Ask ten people to name a Michael Jackson album and at least nine of them will probably mention Thriller, which propelled his career into the stratosphere in 1982. That gazillion-seller overshadows the fact that, three years earlier, we had already glimpsed his greatness with Off the Wall. Recorded when Jackson was just 20, it gave us such classics as ‘Don’t Stop ’Til You Get Enough’, ‘Rock With You’ and ‘She’s Out Of My Life’. As this re-release shows, the record can still hold its own with anything the late singer recorded. It stands as one of the greatest albums in the pop firmament.
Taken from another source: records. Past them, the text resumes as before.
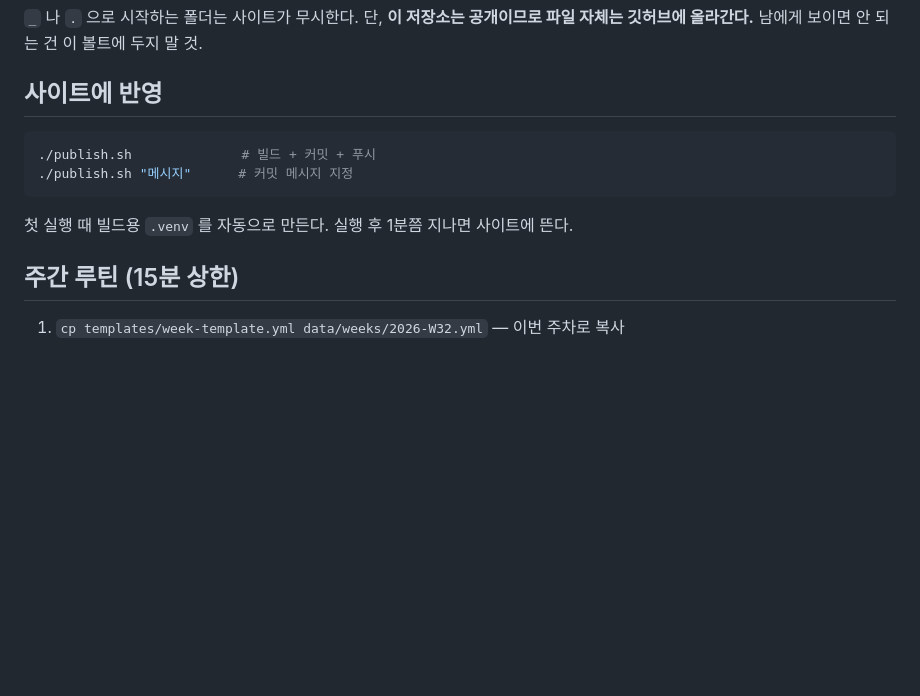
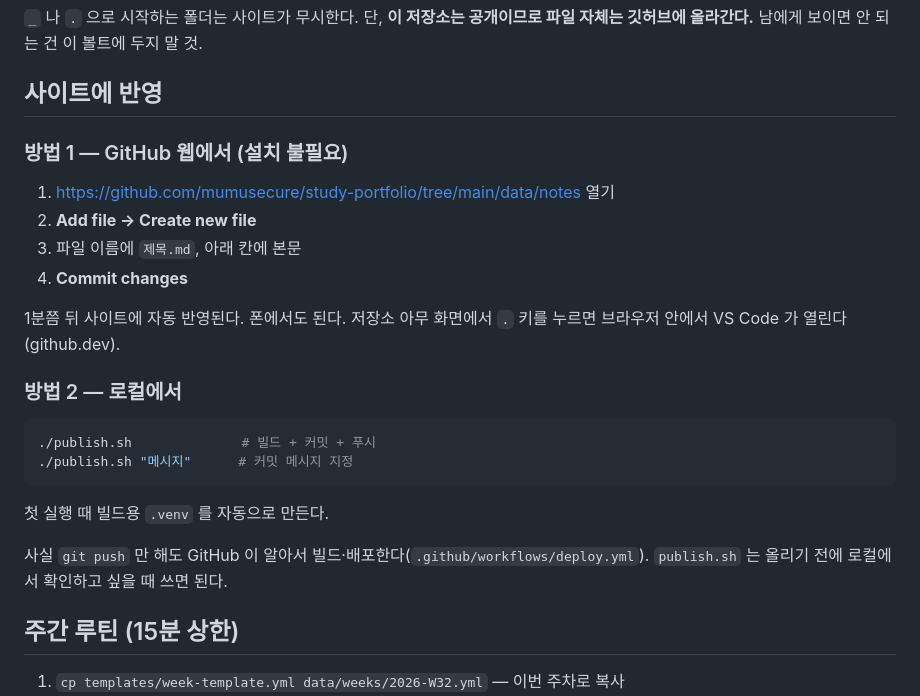
Before and after one commit to mumusecure/study-portfolio, a Markdown page: README.md, the part around the change. GitHub-like rendering; blank space fills up the shorter version.

Commit message:
docs: GitHub 웹에서 글 쓰는 방법 안내 추가

````diff
--- a/README.md
+++ b/README.md
@@ -82,12 +82,27 @@ draft: true
 
 ## 사이트에 반영
 
+### 방법 1 — GitHub 웹에서 (설치 불필요)
+
+1. https://github.com/mumusecure/study-portfolio/tree/main/data/notes 열기
+2. **Add file → Create new file**
+3. 파일 이름에 `제목.md`, 아래 칸에 본문
+4. **Commit changes**
+
+1분쯤 뒤 사이트에 자동 반영된다. 폰에서도 된다.
+저장소 아무 화면에서 `.` 키를 누르면 브라우저 안에서 VS Code 가 열린다(github.dev).
+
+### 방법 2 — 로컬에서
+
 ```bash
 ./publish.sh              # 빌드 + 커밋 + 푸시
 ./publish.sh "메시지"      # 커밋 메시지 지정
 ```
 
-첫 실행 때 빌드용 `.venv` 를 자동으로 만든다. 실행 후 1분쯤 지나면 사이트에 뜬다.
+첫 실행 때 빌드용 `.venv` 를 자동으로 만든다.
+
+사실 `git push` 만 해도 GitHub 이 알아서 빌드·배포한다(`.github/workflows/deploy.yml`).
+`publish.sh` 는 올리기 전에 로컬에서 확인하고 싶을 때 쓰면 된다.
 
 ## 주간 루틴 (15분 상한)
 
````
Much of the credit for Off the Wall’s endurance should probably go to the dream team Jackson and CBS assembled in the studio. Chief among them was producer, Quincy Jones, the musical genius the singer had first encountered working on the film, The Wiz. Stevie Wonder and Paul McCartney wrote songs for the record, and it also marked the emergence of Rod Temperton, the little-known funkster from Cleethorpes, Lancashire, who wrote ‘Rock With You’ and the magnificent title track. The latter tune offers a blueprint for living we’d all do well to heed: “Leave that nine to five upon the shelf And just enjoy yourself C’mon and groove, and let the madness in the music get to you.”
But none of those collaborations should take away from Jackson’s own input. His years as a childhood star ensured he was already a veteran of the music business and, as well as the sublime vocals, he wrote three of the tracks, and helped produce several more. His talent, work-ethic, and spirit were feeding off the joyous dancefloors of disco culture, and, ultimately, he created an album that transcended the era. Listen and be reminded.
- The re-release’s accompanying documentary, Michael Jackson’s Journey From Motown to Off the Wall, directed by Spike Lee, will be shown on RTÉ2 tonight at 10.45pm.